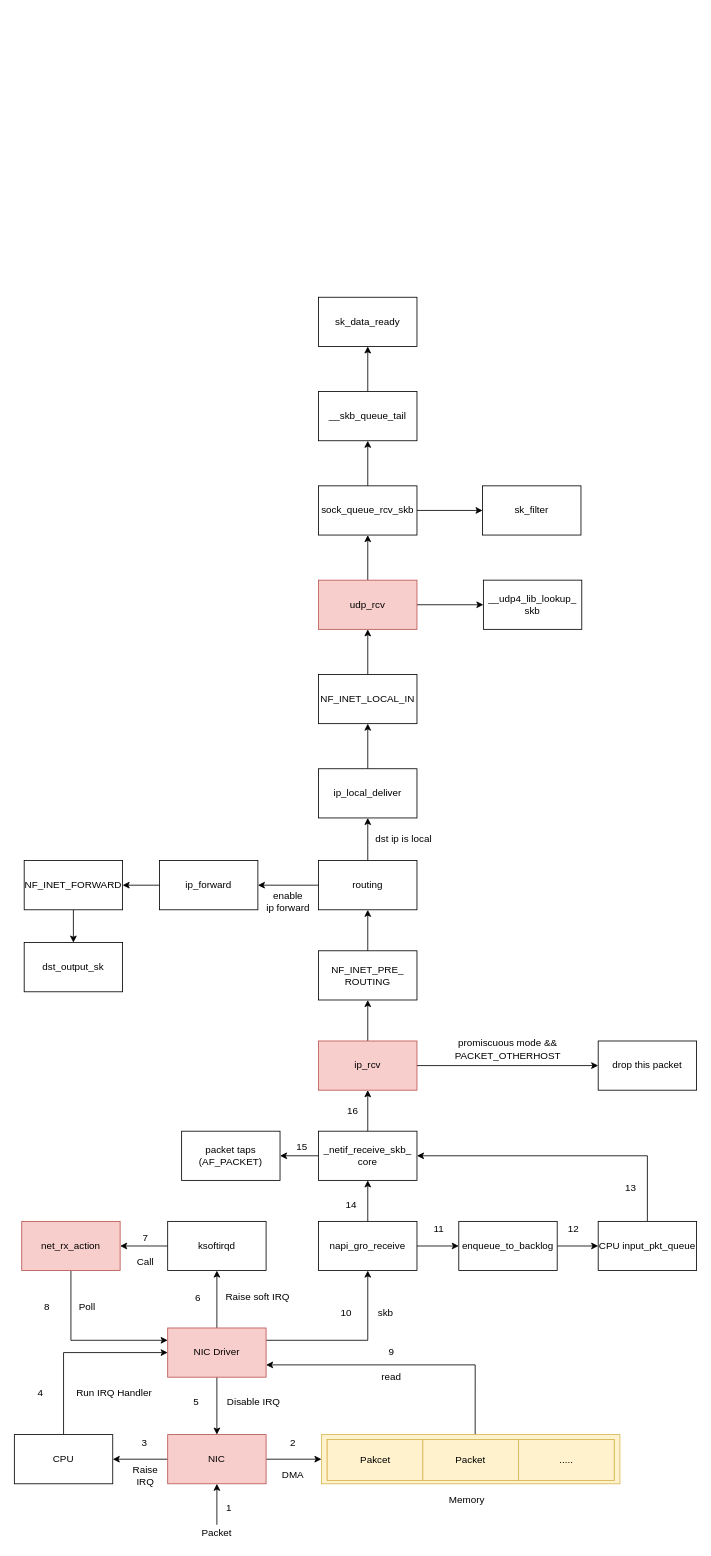
The draw.io diagram linux_receive_data.drawio in ctimbai/draw.io, before the edit. Source tidied: cells renumbered, new cells numbered last; positions are measured from the earlier drawing's top-left corner, leaving out a move shared by most shapes. Both pictures are drawn from the tidied source at 82%, with x=0, y=0 at pixel (14, 297).
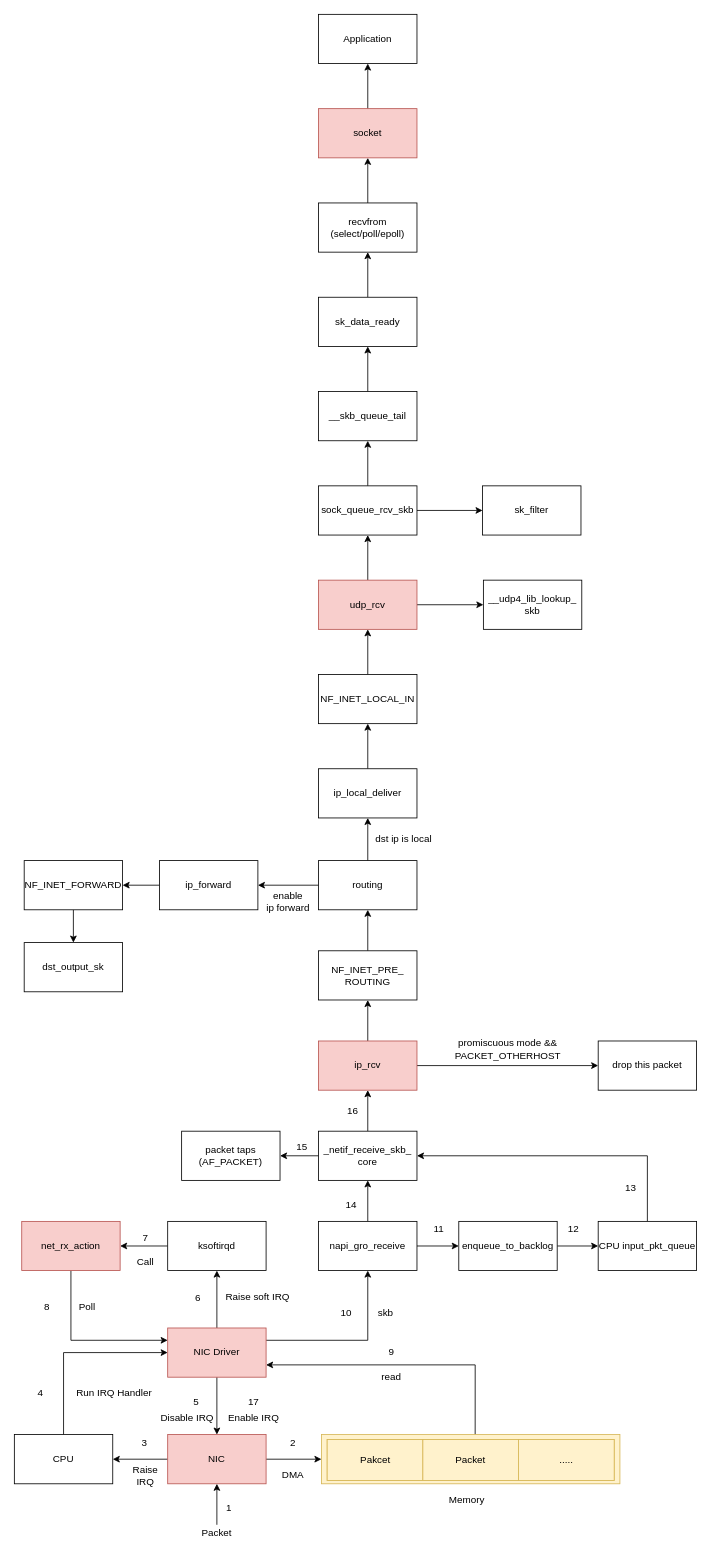
The same diagram, later.

The change refers to these unchanged cells:
```xml
<mxCell id="92" value="sk_data_ready" style="rounded=0;whiteSpace=wrap;html=1;" parent="1" vertex="1">
  <mxGeometry x="371" width="120" height="60" as="geometry" />
</mxCell>
```

The edit, as a diff of the source:
```diff
@@
     <mxCell id="23" value="Disable IRQ" style="text;html=1;strokeColor=none;fillColor=none;align=center;verticalAlign=middle;whiteSpace=wrap;rounded=0;" parent="1" vertex="1">
-      <mxGeometry x="242" y="1338" width="100" height="20" as="geometry" />
+      <mxGeometry x="161" y="1357" width="100" height="20" as="geometry" />
     </mxCell>
@@
+    <mxCell id="94" style="edgeStyle=orthogonalEdgeStyle;rounded=0;jettySize=auto;html=1;" parent="1" edge="1" source="92" target="96">
+      <mxGeometry relative="1" as="geometry" />
+    </mxCell>
@@
+    <mxCell id="95" style="edgeStyle=orthogonalEdgeStyle;rounded=0;jettySize=auto;html=1;" parent="1" edge="1" source="96" target="98">
+      <mxGeometry relative="1" as="geometry" />
+    </mxCell>
+    <mxCell id="96" value="recvfrom&lt;br&gt;(select/poll/epoll)&lt;br&gt;" style="rounded=0;whiteSpace=wrap;html=1;" parent="1" vertex="1">
+      <mxGeometry x="371" y="-115" width="120" height="60" as="geometry" />
+    </mxCell>
+    <mxCell id="97" style="edgeStyle=orthogonalEdgeStyle;rounded=0;jettySize=auto;html=1;" parent="1" edge="1" source="98" target="99">
+      <mxGeometry relative="1" as="geometry" />
+    </mxCell>
+    <mxCell id="98" value="socket" style="rounded=0;whiteSpace=wrap;html=1;fillColor=#f8cecc;strokeColor=#b85450;" parent="1" vertex="1">
+      <mxGeometry x="371" y="-230" width="120" height="60" as="geometry" />
+    </mxCell>
+    <mxCell id="99" value="Application" style="rounded=0;whiteSpace=wrap;html=1;" parent="1" vertex="1">
+      <mxGeometry x="371" y="-345" width="120" height="60" as="geometry" />
+    </mxCell>
@@
+    <mxCell id="100" value="17" style="text;html=1;strokeColor=none;fillColor=none;align=center;verticalAlign=middle;whiteSpace=wrap;rounded=0;" parent="1" vertex="1">
+      <mxGeometry x="272" y="1337" width="40" height="20" as="geometry" />
+    </mxCell>
+    <mxCell id="101" value="Enable IRQ" style="text;html=1;strokeColor=none;fillColor=none;align=center;verticalAlign=middle;whiteSpace=wrap;rounded=0;" parent="1" vertex="1">
+      <mxGeometry x="252" y="1357" width="80" height="20" as="geometry" />
+    </mxCell>
```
──────────
Give every entry back unchanged, with no pictures.

The draw.io diagram linux_receive_data.drawio in ctimbai/draw.io, before the edit. Source tidied: cells renumbered, new cells numbered last; positions are measured from the earlier drawing's top-left corner, leaving out a move shared by most shapes. Both pictures are drawn from the tidied source at 82%, with x=0, y=0 at pixel (14, 297).
The same diagram, later.

The change refers to these unchanged cells:
```xml
<mxCell id="92" value="sk_data_ready" style="rounded=0;whiteSpace=wrap;html=1;" parent="1" vertex="1">
  <mxGeometry x="371" width="120" height="60" as="geometry" />
</mxCell>
```

The edit, as a diff of the source:
```diff
@@
     <mxCell id="23" value="Disable IRQ" style="text;html=1;strokeColor=none;fillColor=none;align=center;verticalAlign=middle;whiteSpace=wrap;rounded=0;" parent="1" vertex="1">
-      <mxGeometry x="242" y="1338" width="100" height="20" as="geometry" />
+      <mxGeometry x="161" y="1357" width="100" height="20" as="geometry" />
     </mxCell>
@@
+    <mxCell id="94" style="edgeStyle=orthogonalEdgeStyle;rounded=0;jettySize=auto;html=1;" parent="1" edge="1" source="92" target="96">
+      <mxGeometry relative="1" as="geometry" />
+    </mxCell>
@@
+    <mxCell id="95" style="edgeStyle=orthogonalEdgeStyle;rounded=0;jettySize=auto;html=1;" parent="1" edge="1" source="96" target="98">
+      <mxGeometry relative="1" as="geometry" />
+    </mxCell>
+    <mxCell id="96" value="recvfrom&lt;br&gt;(select/poll/epoll)&lt;br&gt;" style="rounded=0;whiteSpace=wrap;html=1;" parent="1" vertex="1">
+      <mxGeometry x="371" y="-115" width="120" height="60" as="geometry" />
+    </mxCell>
+    <mxCell id="97" style="edgeStyle=orthogonalEdgeStyle;rounded=0;jettySize=auto;html=1;" parent="1" edge="1" source="98" target="99">
+      <mxGeometry relative="1" as="geometry" />
+    </mxCell>
+    <mxCell id="98" value="socket" style="rounded=0;whiteSpace=wrap;html=1;fillColor=#f8cecc;strokeColor=#b85450;" parent="1" vertex="1">
+      <mxGeometry x="371" y="-230" width="120" height="60" as="geometry" />
+    </mxCell>
+    <mxCell id="99" value="Application" style="rounded=0;whiteSpace=wrap;html=1;" parent="1" vertex="1">
+      <mxGeometry x="371" y="-345" width="120" height="60" as="geometry" />
+    </mxCell>
@@
+    <mxCell id="100" value="17" style="text;html=1;strokeColor=none;fillColor=none;align=center;verticalAlign=middle;whiteSpace=wrap;rounded=0;" parent="1" vertex="1">
+      <mxGeometry x="272" y="1337" width="40" height="20" as="geometry" />
+    </mxCell>
+    <mxCell id="101" value="Enable IRQ" style="text;html=1;strokeColor=none;fillColor=none;align=center;verticalAlign=middle;whiteSpace=wrap;rounded=0;" parent="1" vertex="1">
+      <mxGeometry x="252" y="1357" width="80" height="20" as="geometry" />
+    </mxCell>
```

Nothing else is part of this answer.